## Your assignment
An exact repetition of the data is required; no picture should appear in it.

BEGIN

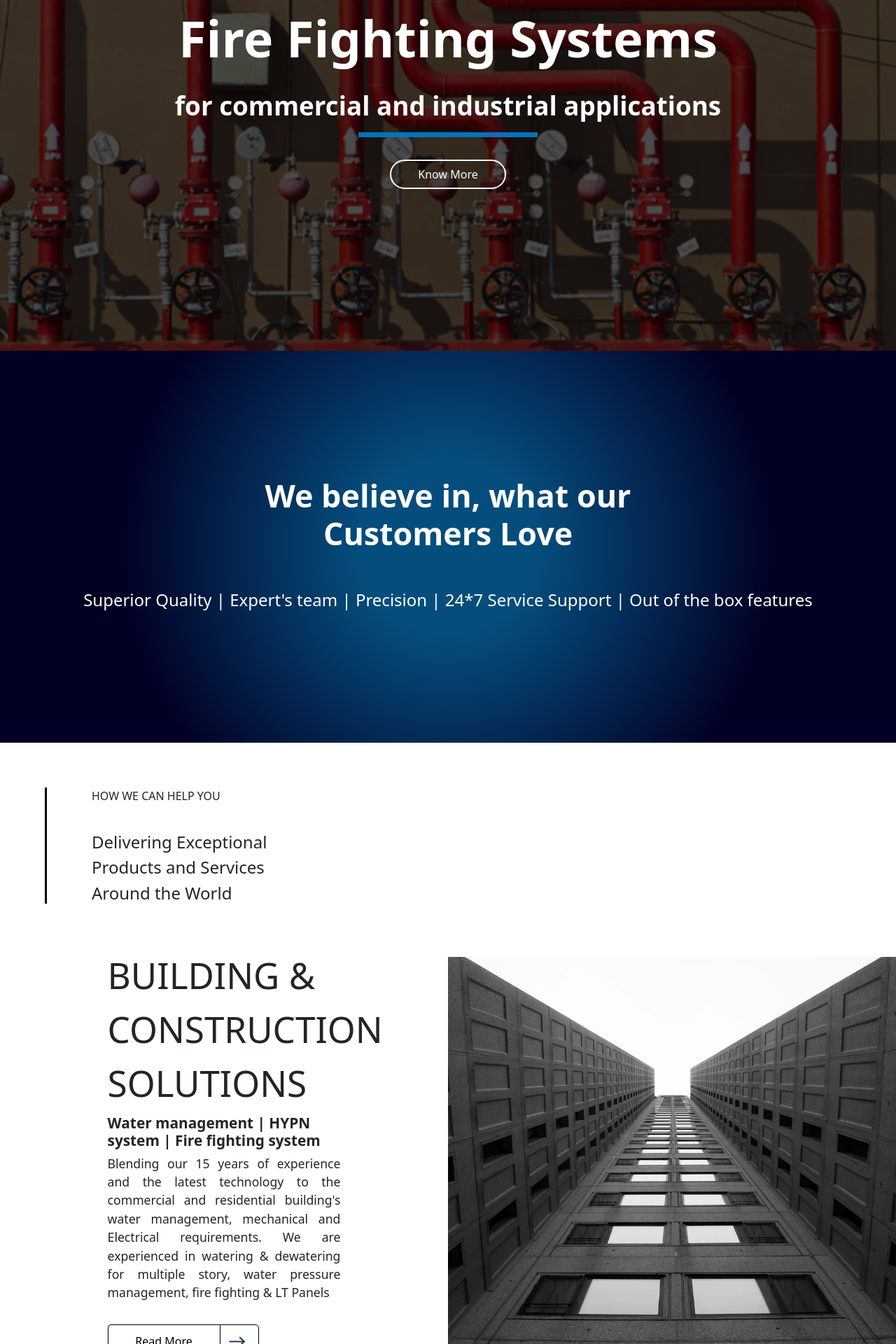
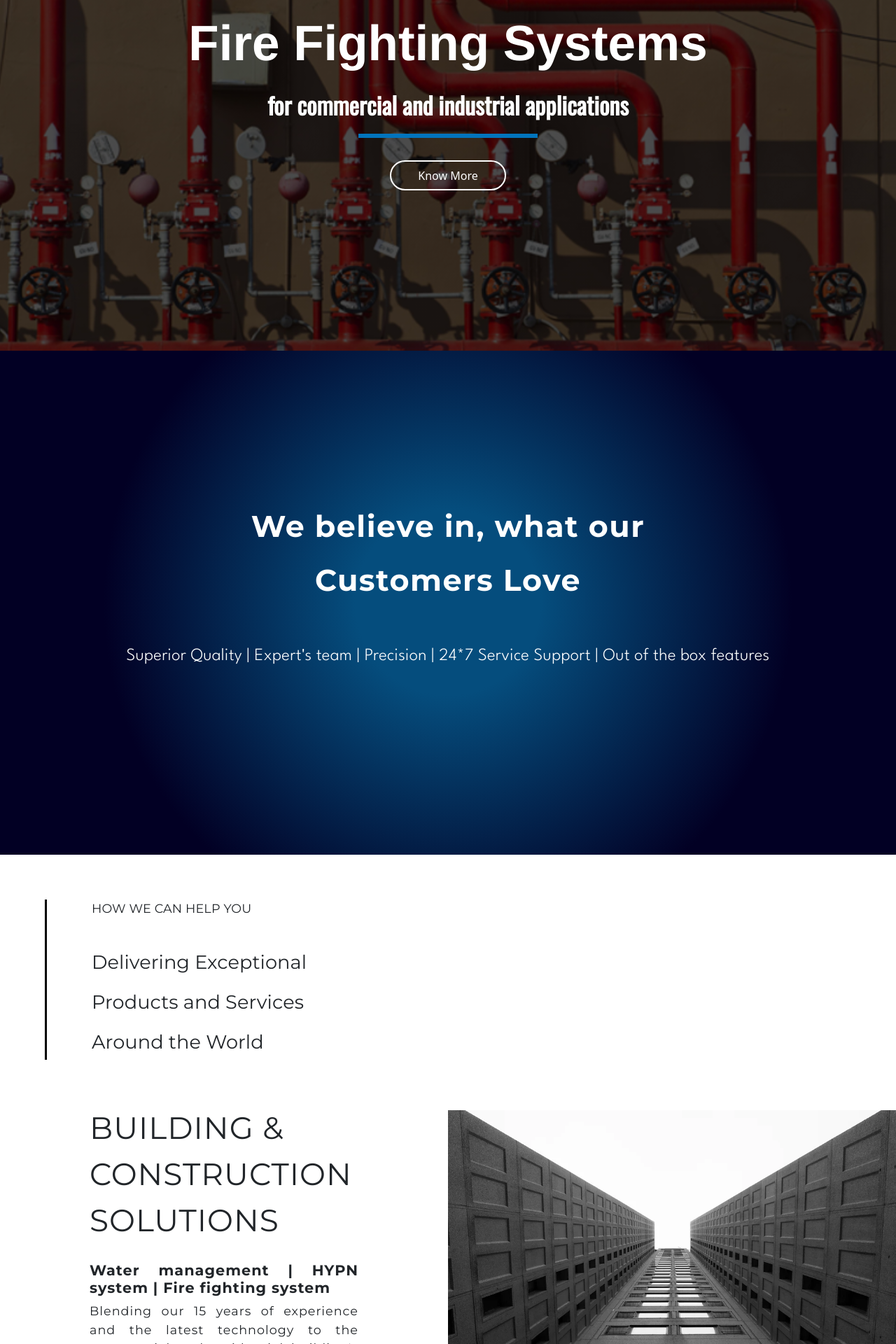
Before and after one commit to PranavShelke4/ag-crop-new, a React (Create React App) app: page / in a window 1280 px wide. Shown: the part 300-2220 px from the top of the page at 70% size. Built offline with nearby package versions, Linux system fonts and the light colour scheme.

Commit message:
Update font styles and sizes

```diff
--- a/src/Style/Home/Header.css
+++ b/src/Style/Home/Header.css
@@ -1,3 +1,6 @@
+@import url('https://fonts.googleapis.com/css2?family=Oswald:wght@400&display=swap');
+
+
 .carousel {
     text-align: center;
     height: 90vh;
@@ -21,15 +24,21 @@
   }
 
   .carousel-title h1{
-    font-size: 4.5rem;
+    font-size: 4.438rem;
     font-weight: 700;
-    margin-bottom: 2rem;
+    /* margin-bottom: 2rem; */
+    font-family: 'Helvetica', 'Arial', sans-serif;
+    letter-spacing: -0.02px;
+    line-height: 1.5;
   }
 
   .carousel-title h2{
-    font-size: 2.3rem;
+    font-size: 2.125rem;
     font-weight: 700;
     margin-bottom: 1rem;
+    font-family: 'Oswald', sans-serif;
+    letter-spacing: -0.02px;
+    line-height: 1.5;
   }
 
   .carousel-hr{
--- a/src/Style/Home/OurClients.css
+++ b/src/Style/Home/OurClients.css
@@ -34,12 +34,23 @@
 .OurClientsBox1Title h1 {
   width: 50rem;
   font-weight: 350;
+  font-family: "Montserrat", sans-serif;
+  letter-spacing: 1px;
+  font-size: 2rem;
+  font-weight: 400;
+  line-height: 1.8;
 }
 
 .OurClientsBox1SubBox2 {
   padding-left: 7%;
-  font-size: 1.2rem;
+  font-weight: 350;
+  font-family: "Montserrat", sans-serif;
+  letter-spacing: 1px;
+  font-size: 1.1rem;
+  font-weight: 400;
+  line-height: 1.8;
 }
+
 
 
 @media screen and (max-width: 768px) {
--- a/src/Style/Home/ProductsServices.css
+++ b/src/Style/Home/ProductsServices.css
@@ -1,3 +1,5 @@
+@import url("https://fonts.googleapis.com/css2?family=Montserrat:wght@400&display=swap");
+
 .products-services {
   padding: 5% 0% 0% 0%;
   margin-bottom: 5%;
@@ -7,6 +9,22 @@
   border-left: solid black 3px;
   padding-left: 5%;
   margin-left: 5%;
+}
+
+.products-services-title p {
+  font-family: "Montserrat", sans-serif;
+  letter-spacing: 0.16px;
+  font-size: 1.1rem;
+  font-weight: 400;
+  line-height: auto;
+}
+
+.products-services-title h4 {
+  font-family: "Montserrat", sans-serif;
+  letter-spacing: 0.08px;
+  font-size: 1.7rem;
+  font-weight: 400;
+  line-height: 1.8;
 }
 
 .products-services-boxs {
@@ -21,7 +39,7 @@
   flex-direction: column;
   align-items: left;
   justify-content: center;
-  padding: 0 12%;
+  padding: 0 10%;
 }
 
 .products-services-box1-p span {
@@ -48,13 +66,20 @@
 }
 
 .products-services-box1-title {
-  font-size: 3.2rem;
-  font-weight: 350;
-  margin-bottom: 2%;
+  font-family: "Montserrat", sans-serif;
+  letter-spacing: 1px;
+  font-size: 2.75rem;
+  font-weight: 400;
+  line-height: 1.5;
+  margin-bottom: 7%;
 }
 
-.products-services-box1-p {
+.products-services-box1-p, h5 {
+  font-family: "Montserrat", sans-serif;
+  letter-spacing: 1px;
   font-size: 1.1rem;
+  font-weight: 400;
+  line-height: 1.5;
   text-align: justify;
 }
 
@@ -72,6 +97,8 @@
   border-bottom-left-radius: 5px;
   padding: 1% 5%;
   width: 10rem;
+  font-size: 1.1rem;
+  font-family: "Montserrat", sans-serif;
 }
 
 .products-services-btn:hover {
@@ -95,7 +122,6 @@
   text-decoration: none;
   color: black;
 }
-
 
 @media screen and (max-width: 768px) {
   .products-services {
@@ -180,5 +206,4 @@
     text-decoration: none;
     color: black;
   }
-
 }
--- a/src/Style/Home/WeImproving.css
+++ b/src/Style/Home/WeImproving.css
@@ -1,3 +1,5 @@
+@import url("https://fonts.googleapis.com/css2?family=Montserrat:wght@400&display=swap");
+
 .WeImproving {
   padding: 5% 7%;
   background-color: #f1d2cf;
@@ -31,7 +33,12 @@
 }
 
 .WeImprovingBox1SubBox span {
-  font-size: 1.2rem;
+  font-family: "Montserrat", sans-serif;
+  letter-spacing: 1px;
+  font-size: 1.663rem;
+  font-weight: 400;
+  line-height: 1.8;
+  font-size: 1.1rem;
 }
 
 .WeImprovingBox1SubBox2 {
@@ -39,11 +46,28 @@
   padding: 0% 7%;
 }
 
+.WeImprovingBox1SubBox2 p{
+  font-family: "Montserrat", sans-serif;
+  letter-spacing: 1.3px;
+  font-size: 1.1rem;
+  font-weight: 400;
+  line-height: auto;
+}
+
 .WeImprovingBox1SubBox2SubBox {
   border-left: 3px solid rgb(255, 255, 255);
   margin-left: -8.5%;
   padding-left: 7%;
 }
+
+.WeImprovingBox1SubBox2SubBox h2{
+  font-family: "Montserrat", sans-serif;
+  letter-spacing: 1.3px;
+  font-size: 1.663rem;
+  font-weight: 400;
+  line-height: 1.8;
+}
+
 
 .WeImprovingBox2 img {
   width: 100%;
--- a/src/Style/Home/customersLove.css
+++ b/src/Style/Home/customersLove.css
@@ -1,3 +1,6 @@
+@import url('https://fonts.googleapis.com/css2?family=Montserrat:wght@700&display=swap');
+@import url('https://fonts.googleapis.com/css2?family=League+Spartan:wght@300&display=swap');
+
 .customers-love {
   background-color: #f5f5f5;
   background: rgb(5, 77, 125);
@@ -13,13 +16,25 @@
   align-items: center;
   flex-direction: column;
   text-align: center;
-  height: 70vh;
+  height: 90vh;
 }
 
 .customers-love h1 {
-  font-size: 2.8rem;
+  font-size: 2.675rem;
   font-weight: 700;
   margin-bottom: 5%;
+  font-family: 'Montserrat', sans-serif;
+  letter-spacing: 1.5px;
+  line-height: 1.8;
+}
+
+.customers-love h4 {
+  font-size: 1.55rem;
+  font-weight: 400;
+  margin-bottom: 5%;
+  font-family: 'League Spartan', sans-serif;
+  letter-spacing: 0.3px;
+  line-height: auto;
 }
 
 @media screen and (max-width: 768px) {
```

END

## Written answer
Before and after one commit to PranavShelke4/ag-crop-new, a React (Create React App) app: page / in a window 1280 px wide. Shown: the part 300-2220 px from the top of the page at 70% size. Built offline with nearby package versions, Linux system fonts and the light colour scheme.

Commit message:
Update font styles and sizes

```diff
--- a/src/Style/Home/Header.css
+++ b/src/Style/Home/Header.css
@@ -1,3 +1,6 @@
+@import url('https://fonts.googleapis.com/css2?family=Oswald:wght@400&display=swap');
+
+
 .carousel {
     text-align: center;
     height: 90vh;
@@ -21,15 +24,21 @@
   }
 
   .carousel-title h1{
-    font-size: 4.5rem;
+    font-size: 4.438rem;
     font-weight: 700;
-    margin-bottom: 2rem;
+    /* margin-bottom: 2rem; */
+    font-family: 'Helvetica', 'Arial', sans-serif;
+    letter-spacing: -0.02px;
+    line-height: 1.5;
   }
 
   .carousel-title h2{
-    font-size: 2.3rem;
+    font-size: 2.125rem;
     font-weight: 700;
     margin-bottom: 1rem;
+    font-family: 'Oswald', sans-serif;
+    letter-spacing: -0.02px;
+    line-height: 1.5;
   }
 
   .carousel-hr{
--- a/src/Style/Home/OurClients.css
+++ b/src/Style/Home/OurClients.css
@@ -34,12 +34,23 @@
 .OurClientsBox1Title h1 {
   width: 50rem;
   font-weight: 350;
+  font-family: "Montserrat", sans-serif;
+  letter-spacing: 1px;
+  font-size: 2rem;
+  font-weight: 400;
+  line-height: 1.8;
 }
 
 .OurClientsBox1SubBox2 {
   padding-left: 7%;
-  font-size: 1.2rem;
+  font-weight: 350;
+  font-family: "Montserrat", sans-serif;
+  letter-spacing: 1px;
+  font-size: 1.1rem;
+  font-weight: 400;
+  line-height: 1.8;
 }
+
 
 
 @media screen and (max-width: 768px) {
--- a/src/Style/Home/ProductsServices.css
+++ b/src/Style/Home/ProductsServices.css
@@ -1,3 +1,5 @@
+@import url("https://fonts.googleapis.com/css2?family=Montserrat:wght@400&display=swap");
+
 .products-services {
   padding: 5% 0% 0% 0%;
   margin-bottom: 5%;
@@ -7,6 +9,22 @@
   border-left: solid black 3px;
   padding-left: 5%;
   margin-left: 5%;
+}
+
+.products-services-title p {
+  font-family: "Montserrat", sans-serif;
+  letter-spacing: 0.16px;
+  font-size: 1.1rem;
+  font-weight: 400;
+  line-height: auto;
+}
+
+.products-services-title h4 {
+  font-family: "Montserrat", sans-serif;
+  letter-spacing: 0.08px;
+  font-size: 1.7rem;
+  font-weight: 400;
+  line-height: 1.8;
 }
 
 .products-services-boxs {
@@ -21,7 +39,7 @@
   flex-direction: column;
   align-items: left;
   justify-content: center;
-  padding: 0 12%;
+  padding: 0 10%;
 }
 
 .products-services-box1-p span {
@@ -48,13 +66,20 @@
 }
 
 .products-services-box1-title {
-  font-size: 3.2rem;
-  font-weight: 350;
-  margin-bottom: 2%;
+  font-family: "Montserrat", sans-serif;
+  letter-spacing: 1px;
+  font-size: 2.75rem;
+  font-weight: 400;
+  line-height: 1.5;
+  margin-bottom: 7%;
 }
 
-.products-services-box1-p {
+.products-services-box1-p, h5 {
+  font-family: "Montserrat", sans-serif;
+  letter-spacing: 1px;
   font-size: 1.1rem;
+  font-weight: 400;
+  line-height: 1.5;
   text-align: justify;
 }
 
@@ -72,6 +97,8 @@
   border-bottom-left-radius: 5px;
   padding: 1% 5%;
   width: 10rem;
+  font-size: 1.1rem;
+  font-family: "Montserrat", sans-serif;
 }
 
 .products-services-btn:hover {
@@ -95,7 +122,6 @@
   text-decoration: none;
   color: black;
 }
-
 
 @media screen and (max-width: 768px) {
   .products-services {
@@ -180,5 +206,4 @@
     text-decoration: none;
     color: black;
   }
-
 }
--- a/src/Style/Home/WeImproving.css
+++ b/src/Style/Home/WeImproving.css
@@ -1,3 +1,5 @@
+@import url("https://fonts.googleapis.com/css2?family=Montserrat:wght@400&display=swap");
+
 .WeImproving {
   padding: 5% 7%;
   background-color: #f1d2cf;
@@ -31,7 +33,12 @@
 }
 
 .WeImprovingBox1SubBox span {
-  font-size: 1.2rem;
+  font-family: "Montserrat", sans-serif;
+  letter-spacing: 1px;
+  font-size: 1.663rem;
+  font-weight: 400;
+  line-height: 1.8;
+  font-size: 1.1rem;
 }
 
 .WeImprovingBox1SubBox2 {
@@ -39,11 +46,28 @@
   padding: 0% 7%;
 }
 
+.WeImprovingBox1SubBox2 p{
+  font-family: "Montserrat", sans-serif;
+  letter-spacing: 1.3px;
+  font-size: 1.1rem;
+  font-weight: 400;
+  line-height: auto;
+}
+
 .WeImprovingBox1SubBox2SubBox {
   border-left: 3px solid rgb(255, 255, 255);
   margin-left: -8.5%;
   padding-left: 7%;
 }
+
+.WeImprovingBox1SubBox2SubBox h2{
+  font-family: "Montserrat", sans-serif;
+  letter-spacing: 1.3px;
+  font-size: 1.663rem;
+  font-weight: 400;
+  line-height: 1.8;
+}
+
 
 .WeImprovingBox2 img {
   width: 100%;
--- a/src/Style/Home/customersLove.css
+++ b/src/Style/Home/customersLove.css
@@ -1,3 +1,6 @@
+@import url('https://fonts.googleapis.com/css2?family=Montserrat:wght@700&display=swap');
+@import url('https://fonts.googleapis.com/css2?family=League+Spartan:wght@300&display=swap');
+
 .customers-love {
   background-color: #f5f5f5;
   background: rgb(5, 77, 125);
@@ -13,13 +16,25 @@
   align-items: center;
   flex-direction: column;
   text-align: center;
-  height: 70vh;
+  height: 90vh;
 }
 
 .customers-love h1 {
-  font-size: 2.8rem;
+  font-size: 2.675rem;
   font-weight: 700;
   margin-bottom: 5%;
+  font-family: 'Montserrat', sans-serif;
+  letter-spacing: 1.5px;
+  line-height: 1.8;
+}
+
+.customers-love h4 {
+  font-size: 1.55rem;
+  font-weight: 400;
+  margin-bottom: 5%;
+  font-family: 'League Spartan', sans-serif;
+  letter-spacing: 0.3px;
+  line-height: auto;
 }
 
 @media screen and (max-width: 768px) {
```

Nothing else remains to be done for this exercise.